DIRECTIONS: Retype every record that appears below, unchanged.

THE RECORDS:

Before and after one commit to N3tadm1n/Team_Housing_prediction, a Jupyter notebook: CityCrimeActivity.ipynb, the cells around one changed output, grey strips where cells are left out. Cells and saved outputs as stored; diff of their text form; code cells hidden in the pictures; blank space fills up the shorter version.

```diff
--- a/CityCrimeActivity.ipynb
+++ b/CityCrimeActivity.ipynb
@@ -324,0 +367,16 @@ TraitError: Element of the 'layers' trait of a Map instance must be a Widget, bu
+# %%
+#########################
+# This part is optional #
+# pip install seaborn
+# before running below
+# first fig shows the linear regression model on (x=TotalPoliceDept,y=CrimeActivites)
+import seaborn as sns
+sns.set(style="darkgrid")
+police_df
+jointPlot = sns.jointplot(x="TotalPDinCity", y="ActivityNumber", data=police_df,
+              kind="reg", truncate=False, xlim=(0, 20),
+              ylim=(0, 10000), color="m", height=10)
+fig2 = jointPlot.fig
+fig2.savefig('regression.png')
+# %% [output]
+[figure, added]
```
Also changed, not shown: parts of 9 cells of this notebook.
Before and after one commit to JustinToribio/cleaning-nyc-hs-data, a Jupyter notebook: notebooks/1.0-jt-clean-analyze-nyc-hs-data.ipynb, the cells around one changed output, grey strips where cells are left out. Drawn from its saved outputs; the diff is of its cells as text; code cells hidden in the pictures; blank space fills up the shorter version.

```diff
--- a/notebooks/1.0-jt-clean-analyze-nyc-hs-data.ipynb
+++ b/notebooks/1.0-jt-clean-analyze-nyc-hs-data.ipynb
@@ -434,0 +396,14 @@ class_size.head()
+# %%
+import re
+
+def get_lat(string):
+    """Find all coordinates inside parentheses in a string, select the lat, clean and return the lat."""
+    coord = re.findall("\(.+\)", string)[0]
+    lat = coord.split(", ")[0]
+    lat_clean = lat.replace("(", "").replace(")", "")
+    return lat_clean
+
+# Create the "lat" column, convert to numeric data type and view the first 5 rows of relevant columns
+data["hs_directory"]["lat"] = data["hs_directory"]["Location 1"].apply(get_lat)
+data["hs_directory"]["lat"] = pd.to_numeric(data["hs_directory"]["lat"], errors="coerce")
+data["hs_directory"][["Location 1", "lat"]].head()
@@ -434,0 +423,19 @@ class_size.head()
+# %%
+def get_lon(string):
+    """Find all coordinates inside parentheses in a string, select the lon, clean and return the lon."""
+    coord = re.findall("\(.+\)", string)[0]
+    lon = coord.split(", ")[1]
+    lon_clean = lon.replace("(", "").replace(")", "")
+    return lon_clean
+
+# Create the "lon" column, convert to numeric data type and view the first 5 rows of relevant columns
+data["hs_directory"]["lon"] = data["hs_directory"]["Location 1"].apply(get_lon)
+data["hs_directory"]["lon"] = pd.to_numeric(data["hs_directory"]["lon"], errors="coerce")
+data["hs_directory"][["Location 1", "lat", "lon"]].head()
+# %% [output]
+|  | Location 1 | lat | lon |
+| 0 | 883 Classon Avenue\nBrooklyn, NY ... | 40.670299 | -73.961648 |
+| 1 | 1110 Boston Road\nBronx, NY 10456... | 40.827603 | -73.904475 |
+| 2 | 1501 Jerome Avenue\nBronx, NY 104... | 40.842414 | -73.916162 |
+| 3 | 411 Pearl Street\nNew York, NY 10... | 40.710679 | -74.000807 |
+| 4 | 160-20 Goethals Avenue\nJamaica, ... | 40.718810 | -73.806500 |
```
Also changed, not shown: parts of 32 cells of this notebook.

OUTPUT FOR THIS TASK:
Before and after one commit to N3tadm1n/Team_Housing_prediction, a Jupyter notebook: CityCrimeActivity.ipynb, the cells around one changed output, grey strips where cells are left out. Cells and saved outputs as stored; diff of their text form; code cells hidden in the pictures; blank space fills up the shorter version.

```diff
--- a/CityCrimeActivity.ipynb
+++ b/CityCrimeActivity.ipynb
@@ -324,0 +367,16 @@ TraitError: Element of the 'layers' trait of a Map instance must be a Widget, bu
+# %%
+#########################
+# This part is optional #
+# pip install seaborn
+# before running below
+# first fig shows the linear regression model on (x=TotalPoliceDept,y=CrimeActivites)
+import seaborn as sns
+sns.set(style="darkgrid")
+police_df
+jointPlot = sns.jointplot(x="TotalPDinCity", y="ActivityNumber", data=police_df,
+              kind="reg", truncate=False, xlim=(0, 20),
+              ylim=(0, 10000), color="m", height=10)
+fig2 = jointPlot.fig
+fig2.savefig('regression.png')
+# %% [output]
+[figure, added]
```
Also changed, not shown: parts of 9 cells of this notebook.
Before and after one commit to JustinToribio/cleaning-nyc-hs-data, a Jupyter notebook: notebooks/1.0-jt-clean-analyze-nyc-hs-data.ipynb, the cells around one changed output, grey strips where cells are left out. Drawn from its saved outputs; the diff is of its cells as text; code cells hidden in the pictures; blank space fills up the shorter version.

```diff
--- a/notebooks/1.0-jt-clean-analyze-nyc-hs-data.ipynb
+++ b/notebooks/1.0-jt-clean-analyze-nyc-hs-data.ipynb
@@ -434,0 +396,14 @@ class_size.head()
+# %%
+import re
+
+def get_lat(string):
+    """Find all coordinates inside parentheses in a string, select the lat, clean and return the lat."""
+    coord = re.findall("\(.+\)", string)[0]
+    lat = coord.split(", ")[0]
+    lat_clean = lat.replace("(", "").replace(")", "")
+    return lat_clean
+
+# Create the "lat" column, convert to numeric data type and view the first 5 rows of relevant columns
+data["hs_directory"]["lat"] = data["hs_directory"]["Location 1"].apply(get_lat)
+data["hs_directory"]["lat"] = pd.to_numeric(data["hs_directory"]["lat"], errors="coerce")
+data["hs_directory"][["Location 1", "lat"]].head()
@@ -434,0 +423,19 @@ class_size.head()
+# %%
+def get_lon(string):
+    """Find all coordinates inside parentheses in a string, select the lon, clean and return the lon."""
+    coord = re.findall("\(.+\)", string)[0]
+    lon = coord.split(", ")[1]
+    lon_clean = lon.replace("(", "").replace(")", "")
+    return lon_clean
+
+# Create the "lon" column, convert to numeric data type and view the first 5 rows of relevant columns
+data["hs_directory"]["lon"] = data["hs_directory"]["Location 1"].apply(get_lon)
+data["hs_directory"]["lon"] = pd.to_numeric(data["hs_directory"]["lon"], errors="coerce")
+data["hs_directory"][["Location 1", "lat", "lon"]].head()
+# %% [output]
+|  | Location 1 | lat | lon |
+| 0 | 883 Classon Avenue\nBrooklyn, NY ... | 40.670299 | -73.961648 |
+| 1 | 1110 Boston Road\nBronx, NY 10456... | 40.827603 | -73.904475 |
+| 2 | 1501 Jerome Avenue\nBronx, NY 104... | 40.842414 | -73.916162 |
+| 3 | 411 Pearl Street\nNew York, NY 10... | 40.710679 | -74.000807 |
+| 4 | 160-20 Goethals Avenue\nJamaica, ... | 40.718810 | -73.806500 |
```
Also changed, not shown: parts of 32 cells of this notebook.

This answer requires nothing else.